civilization run, and the people whose ingenuity
You and I look at the wake
of the Industrial Revolution with justifiable
revulsion. We think of mill workers enslaved by
heartless companies in squalid factories. We
remember Charles Dickens's pictures of England in
the 1840s -- images of a life barely better than
the slavery still going on in America.
Let's go back and watch one of those towns growing
up. Let's go to Merthyr Tydfil in South Wales. A
quick check of the Internet yields home pages of
the Merthyr Tydfil
sailing club and their internationally known
men's chorus. The town also happens to be where the
TV series Dr. Who was produced.
One web site shows a bucolic gem of a hotel, once a
lodge owned by the Morgan family. For centuries,
the Morgans owned everything in this region.
Historian Bruce Thomas tells how an enterprising
cleric named Thomas Lewis negotiated a lease for
2000 acres of Morgan's hunting lands in 1759. He
knew there was coal here, and he wanted to set up
That same year young James Watt went to the
University of Glasgow as an instrument maker.
Modern steam engines would soon be in the picture.
Industrialization would create the new town of
Merthyr Tydfil here. In a few years it'd become a
showplace powered by a huge iron water wheel, fifty
feet in diameter.
Local peasants left their primitive medieval lives
in the isolated outback. They came to work the
forges. They built small stone row-houses. Their
standard of living advanced by a light year. Now
they had minimal medical care and schooling. They
bathed daily. (They had to in their filthy work,
but that set them far apart from the rest of
England.) They whitewashed their new houses and
outhouses. Bookstores appeared in the new town.
But the forges came and generated filth. Soot
covered everything. Visitors who'd been impressed
were now appalled. Thomas
Carlyle called Merthyr "a vision of Hell
[that'll] never leave me."
Towns like this were raising the standard of living
and raising expectations. The first dwellers in
Merthyr Tydfil had left an unimaginably primitive

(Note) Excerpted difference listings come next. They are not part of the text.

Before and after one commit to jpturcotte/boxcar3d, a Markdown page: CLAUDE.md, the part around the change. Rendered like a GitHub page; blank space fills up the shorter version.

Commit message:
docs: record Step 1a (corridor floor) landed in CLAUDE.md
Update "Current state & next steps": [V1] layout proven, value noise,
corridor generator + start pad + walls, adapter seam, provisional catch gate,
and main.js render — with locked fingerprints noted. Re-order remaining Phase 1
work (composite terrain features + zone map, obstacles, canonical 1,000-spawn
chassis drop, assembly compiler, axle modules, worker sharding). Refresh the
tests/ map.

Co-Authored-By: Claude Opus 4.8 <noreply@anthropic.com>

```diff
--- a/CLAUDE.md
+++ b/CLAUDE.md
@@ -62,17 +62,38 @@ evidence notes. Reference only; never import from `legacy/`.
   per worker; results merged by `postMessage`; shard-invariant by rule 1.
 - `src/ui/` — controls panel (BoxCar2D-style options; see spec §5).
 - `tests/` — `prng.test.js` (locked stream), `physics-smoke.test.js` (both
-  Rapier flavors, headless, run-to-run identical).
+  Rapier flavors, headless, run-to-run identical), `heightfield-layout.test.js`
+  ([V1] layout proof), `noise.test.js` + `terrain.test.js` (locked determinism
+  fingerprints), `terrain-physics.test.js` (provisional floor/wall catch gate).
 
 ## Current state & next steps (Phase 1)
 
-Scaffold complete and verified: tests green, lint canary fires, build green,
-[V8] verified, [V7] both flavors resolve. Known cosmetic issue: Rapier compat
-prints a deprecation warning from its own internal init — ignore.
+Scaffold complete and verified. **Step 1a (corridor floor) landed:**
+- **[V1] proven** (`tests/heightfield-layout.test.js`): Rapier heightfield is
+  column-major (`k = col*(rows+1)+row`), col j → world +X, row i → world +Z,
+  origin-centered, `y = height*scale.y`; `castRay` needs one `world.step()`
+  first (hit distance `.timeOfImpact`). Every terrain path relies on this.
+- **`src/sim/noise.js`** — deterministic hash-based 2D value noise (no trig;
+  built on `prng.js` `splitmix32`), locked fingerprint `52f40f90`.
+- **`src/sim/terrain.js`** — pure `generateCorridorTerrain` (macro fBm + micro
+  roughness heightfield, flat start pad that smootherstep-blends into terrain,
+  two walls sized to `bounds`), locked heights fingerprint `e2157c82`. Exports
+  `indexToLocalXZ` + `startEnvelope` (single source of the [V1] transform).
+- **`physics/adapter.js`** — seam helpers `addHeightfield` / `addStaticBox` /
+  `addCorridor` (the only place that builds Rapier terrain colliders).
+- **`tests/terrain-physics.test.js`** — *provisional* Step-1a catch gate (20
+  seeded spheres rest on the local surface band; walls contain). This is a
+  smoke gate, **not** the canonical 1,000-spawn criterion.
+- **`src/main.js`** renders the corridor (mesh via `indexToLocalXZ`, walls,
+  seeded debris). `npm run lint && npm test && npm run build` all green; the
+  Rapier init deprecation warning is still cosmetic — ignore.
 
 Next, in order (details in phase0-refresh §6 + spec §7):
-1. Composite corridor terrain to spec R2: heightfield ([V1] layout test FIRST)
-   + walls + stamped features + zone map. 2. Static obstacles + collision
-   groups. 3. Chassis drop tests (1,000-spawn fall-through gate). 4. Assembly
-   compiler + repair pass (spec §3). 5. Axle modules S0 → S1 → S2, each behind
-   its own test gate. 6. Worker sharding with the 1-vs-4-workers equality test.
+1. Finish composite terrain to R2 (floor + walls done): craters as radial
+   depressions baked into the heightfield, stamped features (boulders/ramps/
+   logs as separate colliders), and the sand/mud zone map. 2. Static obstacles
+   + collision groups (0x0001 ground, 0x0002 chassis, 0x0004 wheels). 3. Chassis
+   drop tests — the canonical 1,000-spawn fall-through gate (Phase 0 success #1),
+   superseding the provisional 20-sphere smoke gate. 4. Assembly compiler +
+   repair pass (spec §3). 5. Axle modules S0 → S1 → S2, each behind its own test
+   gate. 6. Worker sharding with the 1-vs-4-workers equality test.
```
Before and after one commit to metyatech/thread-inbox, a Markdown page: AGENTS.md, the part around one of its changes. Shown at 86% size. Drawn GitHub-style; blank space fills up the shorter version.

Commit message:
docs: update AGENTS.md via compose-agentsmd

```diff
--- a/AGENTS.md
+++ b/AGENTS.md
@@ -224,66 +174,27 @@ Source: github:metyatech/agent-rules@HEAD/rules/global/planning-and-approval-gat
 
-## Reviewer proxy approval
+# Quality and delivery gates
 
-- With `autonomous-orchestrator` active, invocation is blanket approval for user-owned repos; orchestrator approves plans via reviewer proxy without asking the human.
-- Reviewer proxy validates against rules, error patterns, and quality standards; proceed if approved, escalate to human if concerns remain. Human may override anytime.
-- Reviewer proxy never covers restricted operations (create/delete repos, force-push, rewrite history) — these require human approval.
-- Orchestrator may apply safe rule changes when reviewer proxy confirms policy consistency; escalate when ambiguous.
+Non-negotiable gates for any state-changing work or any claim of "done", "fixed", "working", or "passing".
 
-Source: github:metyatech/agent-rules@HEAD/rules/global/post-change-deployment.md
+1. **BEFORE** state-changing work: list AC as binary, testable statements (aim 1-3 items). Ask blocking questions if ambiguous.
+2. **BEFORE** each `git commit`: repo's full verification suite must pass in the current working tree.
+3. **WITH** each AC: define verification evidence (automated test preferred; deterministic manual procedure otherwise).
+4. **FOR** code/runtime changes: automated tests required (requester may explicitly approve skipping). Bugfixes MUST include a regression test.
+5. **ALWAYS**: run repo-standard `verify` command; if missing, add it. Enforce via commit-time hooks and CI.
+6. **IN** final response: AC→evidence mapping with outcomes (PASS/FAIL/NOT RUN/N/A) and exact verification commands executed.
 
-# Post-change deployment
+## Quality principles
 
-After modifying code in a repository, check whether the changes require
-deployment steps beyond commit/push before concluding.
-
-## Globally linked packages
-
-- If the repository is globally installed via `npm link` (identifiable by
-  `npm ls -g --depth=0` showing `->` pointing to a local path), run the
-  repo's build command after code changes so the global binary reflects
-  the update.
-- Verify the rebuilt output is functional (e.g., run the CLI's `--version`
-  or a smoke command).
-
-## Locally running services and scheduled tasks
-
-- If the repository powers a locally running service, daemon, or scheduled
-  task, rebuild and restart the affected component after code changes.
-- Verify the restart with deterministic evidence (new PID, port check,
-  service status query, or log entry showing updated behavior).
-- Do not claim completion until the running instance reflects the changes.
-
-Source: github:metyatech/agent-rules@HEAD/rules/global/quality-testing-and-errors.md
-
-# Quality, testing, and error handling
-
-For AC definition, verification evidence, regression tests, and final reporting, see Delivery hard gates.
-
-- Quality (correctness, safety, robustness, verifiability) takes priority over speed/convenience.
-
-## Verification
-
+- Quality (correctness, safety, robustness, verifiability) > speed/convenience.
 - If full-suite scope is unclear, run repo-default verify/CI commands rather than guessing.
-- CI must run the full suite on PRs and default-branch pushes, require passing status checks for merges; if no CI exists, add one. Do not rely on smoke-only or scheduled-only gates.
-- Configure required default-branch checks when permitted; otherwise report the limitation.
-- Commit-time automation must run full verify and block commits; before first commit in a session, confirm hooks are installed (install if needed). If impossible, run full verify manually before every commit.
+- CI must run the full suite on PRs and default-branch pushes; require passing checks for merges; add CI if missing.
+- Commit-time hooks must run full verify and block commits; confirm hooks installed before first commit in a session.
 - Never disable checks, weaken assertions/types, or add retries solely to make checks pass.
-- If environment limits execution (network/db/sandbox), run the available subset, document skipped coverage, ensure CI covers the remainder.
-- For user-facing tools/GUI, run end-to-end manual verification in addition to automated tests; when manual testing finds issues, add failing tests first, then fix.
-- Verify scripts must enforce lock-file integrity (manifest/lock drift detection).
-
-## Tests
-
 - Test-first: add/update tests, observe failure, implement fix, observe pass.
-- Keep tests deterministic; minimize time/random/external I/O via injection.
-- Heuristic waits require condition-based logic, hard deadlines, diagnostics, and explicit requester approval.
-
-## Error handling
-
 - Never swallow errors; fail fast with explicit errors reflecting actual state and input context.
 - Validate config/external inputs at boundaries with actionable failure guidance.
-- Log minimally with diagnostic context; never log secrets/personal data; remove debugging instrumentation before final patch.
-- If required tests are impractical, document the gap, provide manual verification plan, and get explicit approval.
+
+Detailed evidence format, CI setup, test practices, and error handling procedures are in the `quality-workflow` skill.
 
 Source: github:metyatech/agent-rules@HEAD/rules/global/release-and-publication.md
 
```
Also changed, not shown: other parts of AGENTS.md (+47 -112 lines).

life. The second generation was raised in a world
transformed by the fruits of these new industries.
In 1831 the citizens finally rose up to demand some
semblance of public service. They wanted their
streets cleaned and lit, they wanted public
bathhouses, they wanted city government. Blood soon
flowed in the streets; then cholera followed.
Finally, in 1856, the Bessemer process took
steel-making away from this now-miserable town.
Changing the industry is what finally undid the
slum. The workers left, and Merthyr Tydfil grew
Now the town means TV, choral music, and
sailboating -- amenities of the good life it helped
to create. In the end, Merthyr Tydfil really has
done what it set out to do, over two centuries ago.
I'm John Lienhard, at the University of Houston,
where we're interested in the way inventive minds